The UK Supreme Court has ruled on an appeal relating to the circumstances in which damages may be recoverable for failure to comply with the requirements of the EU and UK procurement rules (the Rules).1 Remedies include the setting aside of contract awards and compensation.2 The Rules provide for a ten day stand-still period during which the contracting authority must refrain from entering into a contract with the successful bidder. If proceedings are issued challenging the award decision during this period, the period is extended until court order or disposal of proceedings.
The respondent to the proceedings, ATK Energy EU, brought a damages claim against the appellant, the Nuclear Decommissioning Authority (NDA),3 for breaches of NDA’s obligations under the Rules in connection with ATK’s unsuccessful bid for a contract for the decommissioning of twelve power stations. The damages were sought for breach of the obligation to award the contract to the most economically advantageous tender. The parties sought judgment on preliminary issues relating to whether (i) the court had any discretion under these Rules not (or only partially) to award damages for losses deriving from NDA’s breach of its obligations and (ii) ATK’s failure to start proceedings within the ten day standstill period (which would have automatically suspended NDA’s right to award the contract) meant that the tenderer was not entitled to damages as it had failed to mitigate its losses.
In first instance proceedings, NDA had argued that the phrase “[the court] may award damages” in Regulation 47J(2)(c) gives effect to the “Francovich conditions” applicable to award of damages in EU law, as developed from EU case law.4 One of these conditions provides that the breach of EU law must be “sufficiently serious”, which necessarily introduces an element of discretion to the award of damages, according to NDA. ATK’s argument, however, which had been accepted by Edwards-Stuart J, was that ordinary English law principles were applicable to such awards of damages, and that once a breach of the Rules was established the award of damages was not discretionary. On the second issue, Edwards-Stuart J had concluded that he could not decide whether ATK’s failure to issue proceedings in time to prevent the conclusion of the contract deprived ATK of the right to any damages, because “that issue raised questions of fact that could not be determined without evidence as a preliminary issue”.

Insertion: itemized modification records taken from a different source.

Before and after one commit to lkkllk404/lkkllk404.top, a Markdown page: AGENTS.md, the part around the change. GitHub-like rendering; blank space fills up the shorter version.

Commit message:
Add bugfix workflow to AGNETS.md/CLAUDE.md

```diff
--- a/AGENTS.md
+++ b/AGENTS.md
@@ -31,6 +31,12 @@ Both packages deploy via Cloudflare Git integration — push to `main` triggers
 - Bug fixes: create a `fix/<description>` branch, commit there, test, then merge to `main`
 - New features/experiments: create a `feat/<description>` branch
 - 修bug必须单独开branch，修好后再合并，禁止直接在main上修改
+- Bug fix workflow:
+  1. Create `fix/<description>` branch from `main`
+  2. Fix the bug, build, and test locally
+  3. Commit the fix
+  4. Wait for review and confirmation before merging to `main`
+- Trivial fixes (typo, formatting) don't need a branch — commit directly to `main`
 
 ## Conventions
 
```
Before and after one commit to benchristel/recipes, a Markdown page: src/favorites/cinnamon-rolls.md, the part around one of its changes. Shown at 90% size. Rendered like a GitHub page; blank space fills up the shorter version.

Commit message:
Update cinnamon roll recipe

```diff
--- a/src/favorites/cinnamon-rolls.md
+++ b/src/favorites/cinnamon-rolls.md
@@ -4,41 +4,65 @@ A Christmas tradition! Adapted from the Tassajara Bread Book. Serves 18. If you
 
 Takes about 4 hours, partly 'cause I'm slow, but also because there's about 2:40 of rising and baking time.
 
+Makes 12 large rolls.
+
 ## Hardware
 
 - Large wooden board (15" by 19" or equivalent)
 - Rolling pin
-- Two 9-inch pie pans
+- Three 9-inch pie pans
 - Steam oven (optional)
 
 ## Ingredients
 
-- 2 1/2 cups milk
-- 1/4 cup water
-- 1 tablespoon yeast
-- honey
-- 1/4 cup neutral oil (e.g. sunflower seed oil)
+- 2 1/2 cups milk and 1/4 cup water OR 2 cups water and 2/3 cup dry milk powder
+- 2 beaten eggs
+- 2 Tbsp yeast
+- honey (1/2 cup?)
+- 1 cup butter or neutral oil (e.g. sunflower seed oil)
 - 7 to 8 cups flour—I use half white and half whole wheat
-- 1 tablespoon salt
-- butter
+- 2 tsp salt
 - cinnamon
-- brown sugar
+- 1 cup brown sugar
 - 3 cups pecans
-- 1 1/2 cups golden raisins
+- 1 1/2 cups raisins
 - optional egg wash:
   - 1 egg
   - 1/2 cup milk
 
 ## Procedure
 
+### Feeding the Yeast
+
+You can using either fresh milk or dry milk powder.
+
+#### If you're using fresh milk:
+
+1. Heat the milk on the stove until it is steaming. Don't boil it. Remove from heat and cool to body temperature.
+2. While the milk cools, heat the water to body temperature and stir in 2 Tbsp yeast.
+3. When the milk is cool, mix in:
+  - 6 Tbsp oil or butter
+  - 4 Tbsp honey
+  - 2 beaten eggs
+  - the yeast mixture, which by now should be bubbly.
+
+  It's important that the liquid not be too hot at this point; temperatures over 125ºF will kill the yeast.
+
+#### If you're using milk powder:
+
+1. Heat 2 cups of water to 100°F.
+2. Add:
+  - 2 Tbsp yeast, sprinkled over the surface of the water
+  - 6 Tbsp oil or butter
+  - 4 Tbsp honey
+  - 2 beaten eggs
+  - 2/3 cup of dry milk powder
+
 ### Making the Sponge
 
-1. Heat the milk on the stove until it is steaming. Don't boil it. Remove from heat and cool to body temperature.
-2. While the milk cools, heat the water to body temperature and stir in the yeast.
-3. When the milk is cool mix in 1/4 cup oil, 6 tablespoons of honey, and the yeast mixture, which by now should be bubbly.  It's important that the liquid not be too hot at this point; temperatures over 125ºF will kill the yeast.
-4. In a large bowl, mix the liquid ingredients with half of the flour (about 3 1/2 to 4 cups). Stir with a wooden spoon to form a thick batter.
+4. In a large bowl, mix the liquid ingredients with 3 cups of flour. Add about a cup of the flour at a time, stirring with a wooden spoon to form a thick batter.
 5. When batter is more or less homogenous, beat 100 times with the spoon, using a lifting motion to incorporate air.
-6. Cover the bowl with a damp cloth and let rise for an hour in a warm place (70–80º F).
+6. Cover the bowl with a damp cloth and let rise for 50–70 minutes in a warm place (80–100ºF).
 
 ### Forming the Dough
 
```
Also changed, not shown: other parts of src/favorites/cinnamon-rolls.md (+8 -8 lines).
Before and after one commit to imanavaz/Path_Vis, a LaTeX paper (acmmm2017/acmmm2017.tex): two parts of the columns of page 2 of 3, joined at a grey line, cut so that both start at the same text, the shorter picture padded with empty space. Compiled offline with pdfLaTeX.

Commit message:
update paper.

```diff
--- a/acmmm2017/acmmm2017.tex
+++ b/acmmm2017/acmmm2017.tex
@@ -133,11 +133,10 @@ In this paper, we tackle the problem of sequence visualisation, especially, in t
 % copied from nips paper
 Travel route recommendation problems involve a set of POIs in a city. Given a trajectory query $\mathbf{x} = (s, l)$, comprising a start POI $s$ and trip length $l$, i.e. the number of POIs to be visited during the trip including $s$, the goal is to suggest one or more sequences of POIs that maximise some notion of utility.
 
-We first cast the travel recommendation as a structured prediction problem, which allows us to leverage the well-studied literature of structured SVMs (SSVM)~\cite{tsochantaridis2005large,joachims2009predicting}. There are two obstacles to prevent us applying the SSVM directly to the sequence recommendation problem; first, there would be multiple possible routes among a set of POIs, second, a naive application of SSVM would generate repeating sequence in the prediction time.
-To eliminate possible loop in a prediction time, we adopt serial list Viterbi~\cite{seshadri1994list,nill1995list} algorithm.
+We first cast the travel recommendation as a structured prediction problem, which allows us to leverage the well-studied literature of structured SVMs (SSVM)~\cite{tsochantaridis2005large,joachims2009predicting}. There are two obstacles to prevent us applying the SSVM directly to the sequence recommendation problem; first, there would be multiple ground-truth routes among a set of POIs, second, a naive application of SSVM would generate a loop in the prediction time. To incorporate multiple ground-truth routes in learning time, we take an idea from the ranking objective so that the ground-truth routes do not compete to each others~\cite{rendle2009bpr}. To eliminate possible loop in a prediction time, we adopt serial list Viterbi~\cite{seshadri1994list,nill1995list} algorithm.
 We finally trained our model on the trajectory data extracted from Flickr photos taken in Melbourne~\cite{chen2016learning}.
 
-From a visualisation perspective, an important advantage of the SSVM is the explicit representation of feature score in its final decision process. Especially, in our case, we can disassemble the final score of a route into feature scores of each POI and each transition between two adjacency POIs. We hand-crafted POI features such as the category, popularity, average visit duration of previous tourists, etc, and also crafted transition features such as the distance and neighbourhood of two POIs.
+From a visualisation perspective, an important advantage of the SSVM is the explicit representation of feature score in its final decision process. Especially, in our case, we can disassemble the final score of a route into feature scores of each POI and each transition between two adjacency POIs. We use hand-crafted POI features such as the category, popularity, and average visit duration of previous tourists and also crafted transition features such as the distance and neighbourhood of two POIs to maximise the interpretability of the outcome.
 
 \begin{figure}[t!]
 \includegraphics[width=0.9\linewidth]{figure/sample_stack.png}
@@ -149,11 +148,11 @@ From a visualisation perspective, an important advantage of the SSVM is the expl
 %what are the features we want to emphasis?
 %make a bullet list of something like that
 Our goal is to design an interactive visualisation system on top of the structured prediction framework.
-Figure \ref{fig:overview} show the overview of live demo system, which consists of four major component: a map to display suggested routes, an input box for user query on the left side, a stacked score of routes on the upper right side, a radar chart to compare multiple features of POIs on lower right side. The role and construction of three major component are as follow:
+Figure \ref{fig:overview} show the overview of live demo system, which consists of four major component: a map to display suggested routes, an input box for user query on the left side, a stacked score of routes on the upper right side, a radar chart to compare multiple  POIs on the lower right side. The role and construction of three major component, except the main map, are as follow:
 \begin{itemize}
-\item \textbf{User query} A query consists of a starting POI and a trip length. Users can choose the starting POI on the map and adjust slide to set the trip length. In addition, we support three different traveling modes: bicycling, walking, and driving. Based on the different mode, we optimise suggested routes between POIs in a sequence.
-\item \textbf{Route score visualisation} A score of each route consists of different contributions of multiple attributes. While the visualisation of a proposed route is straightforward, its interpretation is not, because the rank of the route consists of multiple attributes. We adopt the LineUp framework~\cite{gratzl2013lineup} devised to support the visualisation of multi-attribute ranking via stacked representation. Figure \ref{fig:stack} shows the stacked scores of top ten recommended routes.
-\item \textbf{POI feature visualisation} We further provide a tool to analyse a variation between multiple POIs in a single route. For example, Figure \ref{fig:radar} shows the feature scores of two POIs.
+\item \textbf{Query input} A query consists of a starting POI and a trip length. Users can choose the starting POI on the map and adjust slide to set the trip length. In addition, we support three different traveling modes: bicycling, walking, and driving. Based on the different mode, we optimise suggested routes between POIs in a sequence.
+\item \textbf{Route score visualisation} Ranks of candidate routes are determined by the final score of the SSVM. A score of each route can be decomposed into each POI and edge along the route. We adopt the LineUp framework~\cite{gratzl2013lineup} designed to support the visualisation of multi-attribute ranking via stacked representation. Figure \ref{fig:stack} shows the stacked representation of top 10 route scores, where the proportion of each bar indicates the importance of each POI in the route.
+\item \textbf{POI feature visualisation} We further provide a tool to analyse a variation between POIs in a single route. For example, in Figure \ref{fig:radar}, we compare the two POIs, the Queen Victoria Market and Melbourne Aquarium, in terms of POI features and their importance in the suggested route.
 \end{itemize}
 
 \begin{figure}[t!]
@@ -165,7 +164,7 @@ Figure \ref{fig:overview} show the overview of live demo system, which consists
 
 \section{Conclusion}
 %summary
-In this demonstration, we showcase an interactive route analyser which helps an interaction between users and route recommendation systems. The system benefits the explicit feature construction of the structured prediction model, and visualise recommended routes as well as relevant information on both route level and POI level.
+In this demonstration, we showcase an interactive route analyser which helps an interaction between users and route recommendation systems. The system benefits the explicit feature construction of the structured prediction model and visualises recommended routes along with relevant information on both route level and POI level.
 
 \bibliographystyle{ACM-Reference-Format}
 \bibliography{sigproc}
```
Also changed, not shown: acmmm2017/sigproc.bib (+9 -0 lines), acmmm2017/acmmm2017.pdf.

On appeal, the Court of Appeal dismissed NDA's appeal on the first issue and allowed ATK’s appeal on the second issue. It held that while breaches of the Remedies Directive are subject to the “Francovich conditions”, the latter were “minimum conditions” and it was open to national law to lay down criteria that provide a less restrictive remedy in damages, which it did (i.e. there was no requirement in English law for a breach to be shown to be “sufficiently serious”). The Court further concluded that “there is nothing in either the Remedies Directive or the Regulations to suggest that a person whose rights under these instruments have been infringed should be deprived of damages because of a failure to invoke any other available remedy”. The standstill and court application regime was available as an option to the unsuccessful tenderer, and not as a pre-condition to the availability of damages.
NDA appealed the Court of Appeal’s decision to the Supreme Court,5 which:
Did not accept ATK’s case that EU law requires a remedy in damages for any breach. The Court concluded that the liability of a contracting authority for breach of the Rules exists only where the minimum “Francovich conditions” (including the condition providing that the breach must be “sufficiently serious”) are met, “although it is open to States in their domestic law to introduce wider liability free of those conditions”;
Accepted NDA’s case that the Court of Appeal had wrongly held that domestic law goes further than EU law by requiring a remedy in damages for any breach, whether serious or not. It based this conclusion on an examination of the legislator’s intention when implementing the EU procurement rules (i.e. there was no intention to ‘gold plate’); and
Agreed with the Court of Appeal that the economic operator is not required to take advantage of the opportunity to stop the wrongful award of a procurement contract to a competitor. The operator is free to issue a claim for damages after awaiting the entry into the contract.
The impact of this ruling on the willingness of economic operators to bring similar actions for damages remains to be seen. On the one hand, the ruling adopts a relatively restrictive approach to the availability of damages, concluding that damages are available only in instances of “sufficiently serious” breaches. On the other hand, it makes clear that these operators do not have to exhaust other remedies before starting such action.